Thomas Albert attended the public schools of Lebanon, Pennsylvania and Wilson, North Carolina. In 1970, he received the degree A.B. (Magna Cum Laude) from Atlantic Christian College (now Barton College), where he studied composition with William Duckworth. He received the M.Mus. (1972) and D.M.A. (1974) in composition from the University of Illinois at Urbana-Champaign, studying with Paul Martin Zonn and Ben Johnston.
Since 1974, he has been a member of the faculty of Shenandoah Conservatory at Shenandoah University. From 1989 - 2004 he was Associate Dean of the Conservatory; from 2004 - 2008 he was Chair of the Theatre Division. He is currently Professor of Music (composition and musical theatre) and holds the Harold Herman Chair in Musical Theatre.

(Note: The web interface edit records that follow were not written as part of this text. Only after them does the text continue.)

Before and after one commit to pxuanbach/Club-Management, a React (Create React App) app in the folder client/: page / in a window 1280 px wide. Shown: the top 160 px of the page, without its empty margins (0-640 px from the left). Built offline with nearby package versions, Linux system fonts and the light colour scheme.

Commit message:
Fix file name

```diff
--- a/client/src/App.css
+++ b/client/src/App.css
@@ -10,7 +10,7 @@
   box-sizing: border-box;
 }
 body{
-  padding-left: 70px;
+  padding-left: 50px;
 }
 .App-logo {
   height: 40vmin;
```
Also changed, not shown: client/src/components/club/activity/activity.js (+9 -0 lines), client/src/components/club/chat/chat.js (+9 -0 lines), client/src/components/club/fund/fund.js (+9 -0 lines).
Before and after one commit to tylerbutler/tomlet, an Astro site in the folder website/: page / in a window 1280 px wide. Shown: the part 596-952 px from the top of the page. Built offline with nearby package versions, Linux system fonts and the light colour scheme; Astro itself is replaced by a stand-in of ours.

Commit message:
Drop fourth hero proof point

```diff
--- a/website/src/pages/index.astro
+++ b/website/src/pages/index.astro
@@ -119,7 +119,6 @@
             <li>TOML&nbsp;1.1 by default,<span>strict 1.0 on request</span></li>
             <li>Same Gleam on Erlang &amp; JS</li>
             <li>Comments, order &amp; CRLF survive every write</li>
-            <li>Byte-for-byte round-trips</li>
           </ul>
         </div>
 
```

He has served as music director and conductor for more than 100 musicals and revues.
Albert’s music is stylistically postmodern, exhibiting influences of Ives, Copland, Crumb, minimalism and 20th-century American popular music.
Since the mid-1990s his works have been mostly composed for the combination of instruments known as the "Pierrot sextet" (after Arnold Schoenberg's Pierrot Lunaire: flute, clarinet, violin, cello, piano, with percussion instead of Schoenberg's singer), and have explored the application of the Fibonacci series (a numerical series in which each number is the sum of the previous two numbers: 0, 1, 1, 2, 3, 5, 8, 13, 21, 34, 55, 89, 144, 233…) to musical structures.

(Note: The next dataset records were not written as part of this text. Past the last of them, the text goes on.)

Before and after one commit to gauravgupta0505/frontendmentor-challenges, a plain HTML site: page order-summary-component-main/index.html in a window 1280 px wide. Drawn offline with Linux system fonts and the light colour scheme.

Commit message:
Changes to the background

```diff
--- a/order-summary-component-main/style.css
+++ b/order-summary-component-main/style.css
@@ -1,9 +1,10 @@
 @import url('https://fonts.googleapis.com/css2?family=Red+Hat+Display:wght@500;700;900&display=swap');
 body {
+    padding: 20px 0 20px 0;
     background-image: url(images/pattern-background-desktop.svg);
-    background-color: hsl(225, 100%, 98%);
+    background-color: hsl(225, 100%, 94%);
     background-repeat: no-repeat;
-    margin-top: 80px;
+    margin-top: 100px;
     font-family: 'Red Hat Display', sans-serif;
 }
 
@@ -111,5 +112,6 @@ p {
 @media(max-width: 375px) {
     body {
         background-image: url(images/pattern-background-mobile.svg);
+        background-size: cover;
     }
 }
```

Early works include A Maze (With Grace) (1975, after "Amazing Grace") and Devil’s Rain (1977) both of which were recorded by the ensemble Relâche for Mode Records. According to critic and composer Kyle Gann writing for The Village Voice, "A Maze (with Grace) and Devil's Rain mark the edge where minimalism seeped into its postgenre, but they transcend either style ...".
In 1976 he composed a one-act opera, Lizbeth, based on the legend of Lizzie Borden. The work, with libretto by Lindé Hayen Herman, was commissioned by a grant from the National Endowment from the Arts, and was a finalist in the 1988 National Opera Association's chamber opera competition.
His best-known composition is Thirteen Ways, commissioned by eighth blackbird. The piece was inspired by Wallace Stevens’ poem, "Thirteen Ways of Looking at a Blackbird", from which the ensemble derived its name, it is the title work of eighth blackbird’s first commercial recording, Thirteen Ways (Cedille Records).
eighth blackbird also commissioned his incidental music for the University of Cincinnati College-Conservatory of Music's 1998 production of Angels in America: The Millennium Approaches.
He has composed two works inspired by art exhibits at the Smithsonian Institution for the 21st Century Consort. The Devil's Handyman (2002) was prompted by works of American sculptor H. C. Westermann, and the art of Saul Steinberg inspired Illuminations (2007).
Night Music was commissioned by the Pittsburgh New Music Ensemble for its 30th anniversary season in 2006, and was recorded by the ensemble for Lime Green Productions, released in the summer of 2007.